This instructable is all about making solar panels. Solar panels are different than solar cells--a solar cell is a single piece of silicon. Typically, solar cells are low-voltage, high-current
devices, putting out about half a volt, with a current proportional to the cell's area and the intensity of the light. A modern 6" x 6" cell puts out about 7A of max-power current, at 0.5V*
Electrically, there's not much you can do with 0.5V and 7A. So we combine solar cells in series and parallel to get to a useful voltage and current. If we combine ten solettes in series, we get five volts at the max power point, which is a generally useful voltage for powering small electronics.
The other tricky part about making solar panels is protecting the delicate silicon cells. These cells are very thin--0.2mm, and they're susceptible to every evil the world has to offer--vibration, humidity, moisture, flexing, heat, cold, bad feelings and hurtful statements. Once the cells are electrically connected, you have to find some way to wrap them up in a powerful, strong sleeping bag that keeps the warm feelings in and the bad, harmful things on the outside. This process is called encapsulation.

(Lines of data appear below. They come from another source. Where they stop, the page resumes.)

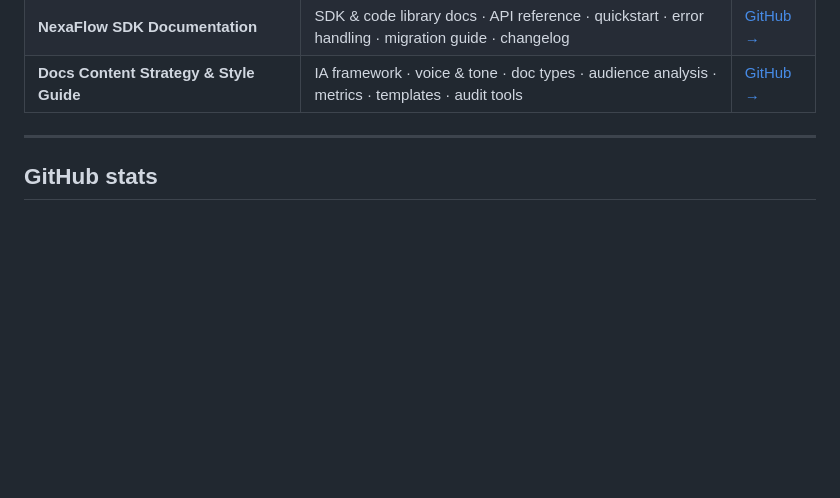
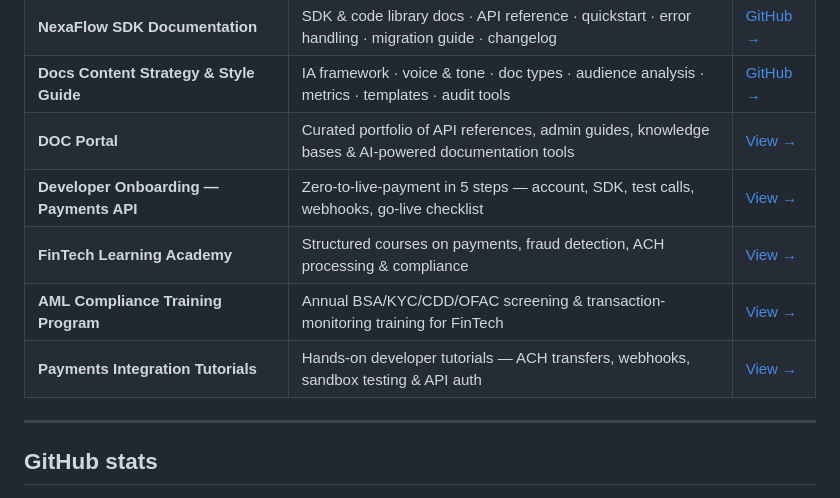
Before and after one commit to SulagnaSasmal/SulagnaSasmal, a Markdown page: README.md, the part around the change. Rendered like a GitHub page; blank space fills up the shorter version.

Commit message:
Add 5 missing projects: DOC Portal, Developer Onboarding, FinTech Learning Academy, AML Compliance Training, Payments Integration Tutorials

```diff
--- a/README.md
+++ b/README.md
@@ -73,6 +73,11 @@
 | **Asset Atrium Compliance Framework** | Investment compliance · pre-trade · post-trade · mandates · UCITS · AIFMD · MiFID II | [View →](https://sulagnasasmal.github.io/compliance-regulatory-hub/) |
 | **NexaFlow SDK Documentation** | SDK & code library docs · API reference · quickstart · error handling · migration guide · changelog | [GitHub →](https://github.com/SulagnaSasmal/nexaflow-sdk-docs) |
 | **Docs Content Strategy & Style Guide** | IA framework · voice & tone · doc types · audience analysis · metrics · templates · audit tools | [GitHub →](https://github.com/SulagnaSasmal/docs-content-strategy) |
+| **DOC Portal** | Curated portfolio of API references, admin guides, knowledge bases & AI-powered documentation tools | [View →](https://sulagnasasmal.github.io/doc-portal/) |
+| **Developer Onboarding — Payments API** | Zero-to-live-payment in 5 steps — account, SDK, test calls, webhooks, go-live checklist | [View →](https://sulagnasasmal.github.io/developer-onboarding/) |
+| **FinTech Learning Academy** | Structured courses on payments, fraud detection, ACH processing & compliance | [View →](https://sulagnasasmal.github.io/fintech-learning-academy/) |
+| **AML Compliance Training Program** | Annual BSA/KYC/CDD/OFAC screening & transaction-monitoring training for FinTech | [View →](https://sulagnasasmal.github.io/aml-compliance-training/) |
+| **Payments Integration Tutorials** | Hands-on developer tutorials — ACH transfers, webhooks, sandbox testing & API auth | [View →](https://sulagnasasmal.github.io/payments-tutorial-series/) |
 
 ---
 
```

There's lots of ways to encapsulate solar panels--you can cover them in plastic resin, use huge presses with heaters and vacuums to fix glass and plastic to the front of the panel, and all other kinds of neat tricks to keep the silicon safe and dry. This instructable is all about a new trick that a friend
and I came up with that lets you electrically connect the cells and
physically protect them, all using a standard office laminator and a few cents of plastic film.
That's all there is to making solar panels--combine pieces of silicon together, protect them from the harsh outside world, and then ride the solar wave into the glorious sunset. It's actually quite easy to do. Read on!
* If terms like 'max power' and 'short-circuit current' are unfamiliar, check out the other images. Homey Chill Solar Dude put together some quick tutorials explaining how it all works.